■ Task
Copy each line below containing "margins".

■ Exercise input
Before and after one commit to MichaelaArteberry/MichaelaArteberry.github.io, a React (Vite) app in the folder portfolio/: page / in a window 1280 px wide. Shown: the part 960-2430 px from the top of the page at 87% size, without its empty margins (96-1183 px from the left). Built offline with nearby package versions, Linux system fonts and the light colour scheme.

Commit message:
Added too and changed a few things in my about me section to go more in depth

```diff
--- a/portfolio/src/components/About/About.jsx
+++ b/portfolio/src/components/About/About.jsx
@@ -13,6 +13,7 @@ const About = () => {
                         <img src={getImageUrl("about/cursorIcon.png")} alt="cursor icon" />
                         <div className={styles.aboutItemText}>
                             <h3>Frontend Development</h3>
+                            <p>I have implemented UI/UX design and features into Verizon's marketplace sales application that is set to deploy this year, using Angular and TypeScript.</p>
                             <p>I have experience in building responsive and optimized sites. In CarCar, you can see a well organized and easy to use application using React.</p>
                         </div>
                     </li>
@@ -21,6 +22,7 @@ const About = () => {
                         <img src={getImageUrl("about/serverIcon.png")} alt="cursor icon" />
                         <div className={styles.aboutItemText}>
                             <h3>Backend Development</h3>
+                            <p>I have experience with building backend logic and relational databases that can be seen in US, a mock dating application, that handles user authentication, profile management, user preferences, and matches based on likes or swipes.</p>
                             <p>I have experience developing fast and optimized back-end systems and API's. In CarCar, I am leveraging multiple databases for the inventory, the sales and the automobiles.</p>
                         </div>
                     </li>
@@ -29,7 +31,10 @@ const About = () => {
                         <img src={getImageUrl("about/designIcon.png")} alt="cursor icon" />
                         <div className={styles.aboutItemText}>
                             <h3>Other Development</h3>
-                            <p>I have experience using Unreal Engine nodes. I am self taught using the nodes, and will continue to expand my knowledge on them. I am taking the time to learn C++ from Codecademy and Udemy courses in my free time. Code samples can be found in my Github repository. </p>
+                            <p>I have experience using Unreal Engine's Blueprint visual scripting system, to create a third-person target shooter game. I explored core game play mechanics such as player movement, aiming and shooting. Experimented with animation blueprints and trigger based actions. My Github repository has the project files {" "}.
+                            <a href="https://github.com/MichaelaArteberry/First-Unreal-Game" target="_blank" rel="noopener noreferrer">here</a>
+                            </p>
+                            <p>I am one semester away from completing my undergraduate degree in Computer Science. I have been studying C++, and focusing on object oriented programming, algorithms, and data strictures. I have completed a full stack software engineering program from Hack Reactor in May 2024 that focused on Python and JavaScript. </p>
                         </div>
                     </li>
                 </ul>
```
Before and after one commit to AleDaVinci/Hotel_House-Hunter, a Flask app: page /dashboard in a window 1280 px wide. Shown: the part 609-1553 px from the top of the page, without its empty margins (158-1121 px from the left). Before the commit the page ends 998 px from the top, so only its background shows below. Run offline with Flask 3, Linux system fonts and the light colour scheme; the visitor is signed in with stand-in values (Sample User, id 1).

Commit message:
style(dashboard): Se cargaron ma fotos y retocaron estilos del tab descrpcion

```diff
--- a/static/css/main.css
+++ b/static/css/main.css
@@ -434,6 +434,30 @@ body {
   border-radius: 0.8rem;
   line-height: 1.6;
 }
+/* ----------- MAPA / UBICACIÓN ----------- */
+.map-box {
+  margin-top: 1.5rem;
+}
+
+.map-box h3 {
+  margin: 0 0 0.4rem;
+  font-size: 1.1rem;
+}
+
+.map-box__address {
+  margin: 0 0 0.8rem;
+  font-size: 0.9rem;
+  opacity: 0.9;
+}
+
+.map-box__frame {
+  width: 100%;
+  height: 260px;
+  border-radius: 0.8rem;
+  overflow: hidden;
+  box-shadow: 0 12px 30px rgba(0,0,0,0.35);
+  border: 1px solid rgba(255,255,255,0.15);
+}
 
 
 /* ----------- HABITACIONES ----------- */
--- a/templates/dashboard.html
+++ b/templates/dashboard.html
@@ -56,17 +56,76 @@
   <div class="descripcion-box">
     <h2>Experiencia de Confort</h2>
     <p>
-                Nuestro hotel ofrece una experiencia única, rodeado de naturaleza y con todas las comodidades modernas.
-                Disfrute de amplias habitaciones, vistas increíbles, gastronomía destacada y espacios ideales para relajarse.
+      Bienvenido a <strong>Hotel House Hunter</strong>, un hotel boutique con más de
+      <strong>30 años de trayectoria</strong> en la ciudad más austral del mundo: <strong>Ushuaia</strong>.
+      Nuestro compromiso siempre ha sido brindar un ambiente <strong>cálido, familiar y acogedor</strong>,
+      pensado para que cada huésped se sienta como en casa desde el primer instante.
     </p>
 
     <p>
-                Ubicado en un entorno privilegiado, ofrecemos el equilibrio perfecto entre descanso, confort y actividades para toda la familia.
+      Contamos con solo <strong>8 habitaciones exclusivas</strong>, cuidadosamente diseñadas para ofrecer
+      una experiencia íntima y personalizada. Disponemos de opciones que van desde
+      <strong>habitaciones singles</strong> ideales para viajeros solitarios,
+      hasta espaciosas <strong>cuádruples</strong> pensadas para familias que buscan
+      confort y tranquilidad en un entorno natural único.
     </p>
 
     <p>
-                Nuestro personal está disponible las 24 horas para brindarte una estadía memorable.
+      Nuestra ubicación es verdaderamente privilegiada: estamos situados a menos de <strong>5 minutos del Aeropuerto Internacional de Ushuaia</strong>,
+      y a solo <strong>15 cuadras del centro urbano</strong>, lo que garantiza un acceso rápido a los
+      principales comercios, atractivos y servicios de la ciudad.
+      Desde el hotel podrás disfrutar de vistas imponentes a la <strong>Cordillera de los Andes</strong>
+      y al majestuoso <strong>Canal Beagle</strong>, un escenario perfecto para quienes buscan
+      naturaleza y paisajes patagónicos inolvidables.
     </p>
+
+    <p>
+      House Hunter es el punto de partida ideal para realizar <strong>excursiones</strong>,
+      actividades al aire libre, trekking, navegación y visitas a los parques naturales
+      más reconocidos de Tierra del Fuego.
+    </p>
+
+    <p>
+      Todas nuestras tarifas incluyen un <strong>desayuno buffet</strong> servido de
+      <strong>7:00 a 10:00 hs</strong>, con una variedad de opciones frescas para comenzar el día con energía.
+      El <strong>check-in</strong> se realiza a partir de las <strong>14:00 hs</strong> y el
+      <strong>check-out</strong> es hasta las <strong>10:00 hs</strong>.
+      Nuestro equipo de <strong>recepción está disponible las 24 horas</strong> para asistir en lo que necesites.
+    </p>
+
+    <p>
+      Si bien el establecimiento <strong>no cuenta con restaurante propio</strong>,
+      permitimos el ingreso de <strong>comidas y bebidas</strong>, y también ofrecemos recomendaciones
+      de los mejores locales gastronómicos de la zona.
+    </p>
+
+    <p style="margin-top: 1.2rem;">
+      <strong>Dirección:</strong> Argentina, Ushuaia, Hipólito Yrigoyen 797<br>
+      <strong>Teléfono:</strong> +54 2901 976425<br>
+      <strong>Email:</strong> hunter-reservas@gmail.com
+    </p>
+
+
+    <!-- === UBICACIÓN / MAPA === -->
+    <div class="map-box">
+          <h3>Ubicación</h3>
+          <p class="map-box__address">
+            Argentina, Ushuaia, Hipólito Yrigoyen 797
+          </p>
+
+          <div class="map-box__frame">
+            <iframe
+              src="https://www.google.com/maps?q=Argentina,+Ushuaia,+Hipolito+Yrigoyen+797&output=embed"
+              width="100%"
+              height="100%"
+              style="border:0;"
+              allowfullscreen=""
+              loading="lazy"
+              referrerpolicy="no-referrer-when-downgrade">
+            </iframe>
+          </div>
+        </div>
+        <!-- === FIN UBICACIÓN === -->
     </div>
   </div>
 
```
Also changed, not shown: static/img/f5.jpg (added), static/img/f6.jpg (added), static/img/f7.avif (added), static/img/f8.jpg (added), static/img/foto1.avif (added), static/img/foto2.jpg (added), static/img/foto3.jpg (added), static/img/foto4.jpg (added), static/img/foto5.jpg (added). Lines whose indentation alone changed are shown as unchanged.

■ The answer
Before and after one commit to MichaelaArteberry/MichaelaArteberry.github.io, a React (Vite) app in the folder portfolio/: page / in a window 1280 px wide. Shown: the part 960-2430 px from the top of the page at 87% size, without its empty margins (96-1183 px from the left). Built offline with nearby package versions, Linux system fonts and the light colour scheme.
Before and after one commit to AleDaVinci/Hotel_House-Hunter, a Flask app: page /dashboard in a window 1280 px wide. Shown: the part 609-1553 px from the top of the page, without its empty margins (158-1121 px from the left). Before the commit the page ends 998 px from the top, so only its background shows below. Run offline with Flask 3, Linux system fonts and the light colour scheme; the visitor is signed in with stand-in values (Sample User, id 1).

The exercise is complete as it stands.